The Department of Defense's (DOD) intelligence, surveillance, and reconnaissance (ISR) capabilities-such as satellites and unmanned aircraft systems-are crucial to military operations, and demand for ISR capabilities has increased. For example, DOD plans to invest $28 billion over the next 7 years in 20 airborne ISR systems alone. Congress directed DOD to fully integrate its ISR capabilities, also known as the ISR enterprise, as it works to meet current and future ISR needs. GAO was asked to (1) describe the challenges, if any, that DOD faces in integrating its ISR enterprise, (2) assess DOD's management approach for improving integration of its future ISR investments, and (3) evaluate the extent to which DOD has implemented key activities to ensure proposed new ISR capabilities fill gaps, are not duplicative, and use a joint approach to meeting warfighters' needs.
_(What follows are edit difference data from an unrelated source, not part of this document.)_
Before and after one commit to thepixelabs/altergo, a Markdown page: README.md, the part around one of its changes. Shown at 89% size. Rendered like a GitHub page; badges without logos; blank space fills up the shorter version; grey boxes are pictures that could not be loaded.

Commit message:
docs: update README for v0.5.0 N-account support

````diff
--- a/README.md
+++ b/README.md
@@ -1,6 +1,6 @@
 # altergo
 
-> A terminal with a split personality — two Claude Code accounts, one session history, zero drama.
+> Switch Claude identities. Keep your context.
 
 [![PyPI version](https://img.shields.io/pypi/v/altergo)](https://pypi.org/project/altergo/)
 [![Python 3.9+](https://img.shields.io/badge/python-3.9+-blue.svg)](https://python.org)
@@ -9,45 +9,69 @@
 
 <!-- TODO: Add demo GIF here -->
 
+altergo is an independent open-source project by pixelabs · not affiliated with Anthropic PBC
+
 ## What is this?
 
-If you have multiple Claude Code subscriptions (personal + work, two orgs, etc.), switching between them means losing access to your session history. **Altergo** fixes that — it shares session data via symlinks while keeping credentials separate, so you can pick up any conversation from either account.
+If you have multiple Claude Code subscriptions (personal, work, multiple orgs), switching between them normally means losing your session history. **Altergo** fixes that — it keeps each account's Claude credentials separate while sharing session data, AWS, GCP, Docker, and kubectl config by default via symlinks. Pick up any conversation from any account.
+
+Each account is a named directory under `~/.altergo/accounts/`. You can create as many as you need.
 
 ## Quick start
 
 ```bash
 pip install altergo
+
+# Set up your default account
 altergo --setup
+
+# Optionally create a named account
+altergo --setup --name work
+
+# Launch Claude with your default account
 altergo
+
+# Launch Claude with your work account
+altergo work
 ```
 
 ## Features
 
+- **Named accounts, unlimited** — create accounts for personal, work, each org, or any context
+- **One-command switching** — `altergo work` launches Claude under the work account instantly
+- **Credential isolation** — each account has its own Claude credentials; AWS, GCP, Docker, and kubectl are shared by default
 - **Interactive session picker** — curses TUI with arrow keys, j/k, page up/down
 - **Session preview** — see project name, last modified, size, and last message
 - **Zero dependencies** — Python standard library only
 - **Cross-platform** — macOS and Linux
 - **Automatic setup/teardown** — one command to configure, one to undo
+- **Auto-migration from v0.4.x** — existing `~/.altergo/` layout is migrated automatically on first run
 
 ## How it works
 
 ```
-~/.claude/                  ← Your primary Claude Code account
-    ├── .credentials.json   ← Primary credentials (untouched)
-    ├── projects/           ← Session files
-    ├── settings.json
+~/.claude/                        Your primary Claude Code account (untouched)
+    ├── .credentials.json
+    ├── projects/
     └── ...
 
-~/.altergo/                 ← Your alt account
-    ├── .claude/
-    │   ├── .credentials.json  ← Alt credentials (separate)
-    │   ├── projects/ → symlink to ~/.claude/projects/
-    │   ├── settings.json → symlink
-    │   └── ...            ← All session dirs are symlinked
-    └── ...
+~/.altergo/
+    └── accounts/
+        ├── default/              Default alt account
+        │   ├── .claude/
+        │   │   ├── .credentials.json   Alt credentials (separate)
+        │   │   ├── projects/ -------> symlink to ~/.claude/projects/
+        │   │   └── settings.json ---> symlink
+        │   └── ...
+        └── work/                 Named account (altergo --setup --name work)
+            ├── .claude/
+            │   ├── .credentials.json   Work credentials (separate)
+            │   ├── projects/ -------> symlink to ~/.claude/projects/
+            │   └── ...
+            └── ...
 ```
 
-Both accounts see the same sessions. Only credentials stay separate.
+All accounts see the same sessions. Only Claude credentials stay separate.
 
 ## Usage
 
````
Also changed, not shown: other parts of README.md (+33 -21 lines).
GAO assessed DOD's integration initiatives and 19 proposals for new ISR capabilities. We supplemented this analysis with discussions with DOD officials.
Recommendations for Executive Action
|Department of Defense||1. The Secretary of Defense should direct the Under Secretary of Defense for Intelligence to develop a vision of a future ISR architecture that addresses a longer period of time than the 5-year ISR budget and is based on an independent analysis of expected future requirements and strategic goals. This architecture should be sufficiently detailed to inform a comprehensive assessment and prioritization of capability gaps and overlaps, to allow decision makers to evaluate tradeoffs between competing needs, and to assess progress in addressing capability gaps and overlaps in order to achieve ISR strategic goals.|
|Department of Defense||2. The Secretary of Defense should direct the Chairman of the Joint Chiefs of Staff and the Under Secretary of Defense for Intelligence to collaborate, with one of these organizations assigned as the lead, in developing a comprehensive source of information, which augments the ISR Integration Roadmap, on all existing and developmental ISR capabilities throughout the ISR enterprise for sponsors to use in conducting capabilities-based assessments and for the Battlespace Awareness Functional Capabilities Board to use in evaluating them.|
|Department of Defense||3. The Secretary of Defense should direct the Chairman of the Joint Chiefs of Staff to develop a supervisory review or other monitoring mechanism to ensure that (1) the Battlespace Awareness Functional Capabilities Board and the sponsors engage in early coordination to facilitate sponsors' consideration of existing and developmental ISR capabilities in developing their capabilities-based assessments, (2) capabilities-based assessments are completed, and (3) the Battlespace Awareness Functional Capabilities Board uses systematic procedures for reviewing the assessments.|
|Department of Defense||4. The Secretary of Defense should direct the Chairman of the Joint Chiefs of Staff to (1) review the Battlespace Awareness Functional Capabilities Board's staffing levels and expertise and workload to engage in early coordination with sponsors and review capabilities-based assessments, and (2) if shortfalls are identified, develop a plan that addresses any identified shortfalls of personnel, resources, or training, assigns responsibility for actions, and establishes time frames for implementing the plan.|